Black Medical Students Are Less Likely Than Their White Peers to Be Selected for Residency Programs

A new study led by scholars at the Yale School of Medicine provides an analysis of medical school matriculants who applied for residency from 2018 to 2021. For most aspiring physicians, medical school is just the first step toward establishing a career. Applying to residencies, in which they will train in their medical specialties, is an expensive, time-consuming, high-stakes process. But as with many aspects of life, there are disparities in how residents are selected.

The study found that the least likely to be placed in graduate medical education residency programs were Black or African American and Hispanic male students. Black female students and Hispanic female students also had much higher rates of not placing compared to White students.

The authors insist that improving placement rates for students who are disproportionately affected needs to happen intentionally at the structural level. For residency programs, the authors recommend examining which aspect of an application is being prioritized — test scores, awards, publications, volunteerism, and so on — and giving more balanced consideration to all components.

“Residency programs need to start looking more holistically at the students,” says Mytien Nguyen the lead author of the study. “Residency programs should also make spaces for diverse students, and not rely on evaluations based on how eloquently the individual speaks, for example.”

The full study, “Rates of Medical Student Placement Into Graduate Medical Education by Sex, Race and Ethnicity, and Socioeconomic Status, 2018-2021,” was published on JAMA Open Access. It may be accessed here.

Related Articles

1 COMMENT

Leave a Reply

Get the JBHE Weekly Bulletin

Receive our weekly email newsletter delivered to your inbox

Latest News

Three African Americans Appointed to New Academic Positions

Leon Prieto, Kofi Afrifah, and Andrea Moore have been appointed to new academic positions at Clayton University, Bowie State University, and Savannah State University, respectively.

Historic HBCU Landmark Revitalized Through National Park Service Grant

Through three restoration grants totaling $2 million, the Rosenwald Practice School and Principal House will be fully restored, becoming the new home for the Northeastern North Carolina African American Research and Cultural Heritage Institute.

Five Black Leaders Appointed to Administrative Positions

Here is this week’s roundup of African American who have been appointed to new administrative positions at colleges and universities throughout the United States.
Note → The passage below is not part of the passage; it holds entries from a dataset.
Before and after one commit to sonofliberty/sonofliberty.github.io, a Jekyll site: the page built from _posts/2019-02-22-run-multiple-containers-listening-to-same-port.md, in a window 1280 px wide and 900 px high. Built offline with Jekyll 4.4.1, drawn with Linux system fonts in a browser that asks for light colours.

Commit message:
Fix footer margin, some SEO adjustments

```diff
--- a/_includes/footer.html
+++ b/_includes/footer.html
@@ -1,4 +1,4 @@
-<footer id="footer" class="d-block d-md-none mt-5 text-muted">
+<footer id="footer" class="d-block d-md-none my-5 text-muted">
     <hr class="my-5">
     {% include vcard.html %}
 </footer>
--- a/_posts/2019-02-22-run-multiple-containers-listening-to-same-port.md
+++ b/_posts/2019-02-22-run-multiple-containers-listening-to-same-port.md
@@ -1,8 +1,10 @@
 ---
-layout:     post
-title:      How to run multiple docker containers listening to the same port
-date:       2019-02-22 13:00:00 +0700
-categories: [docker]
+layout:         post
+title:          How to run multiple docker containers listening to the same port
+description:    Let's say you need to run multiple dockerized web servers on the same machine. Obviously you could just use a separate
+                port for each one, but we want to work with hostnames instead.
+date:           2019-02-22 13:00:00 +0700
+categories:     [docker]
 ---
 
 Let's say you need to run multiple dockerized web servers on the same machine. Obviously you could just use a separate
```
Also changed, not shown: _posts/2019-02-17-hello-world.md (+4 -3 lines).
If you have news for our appointments section, please email the information to contact@JBHE.com.

North Carolina A&T University Establishes Research Partnership with Collins Aerospace

“There are direct relations to the research we do in the College of Engineering and the mission purpose of Collins Aerospace,” said Stephanie Luster-Teasley, interim dean of the College of Engineering at North Carolina A&T State University. “Being able to partner with Collins really gives our students the opportunities for hands-on research at each level – undergraduate and graduate.”

Featured Jobs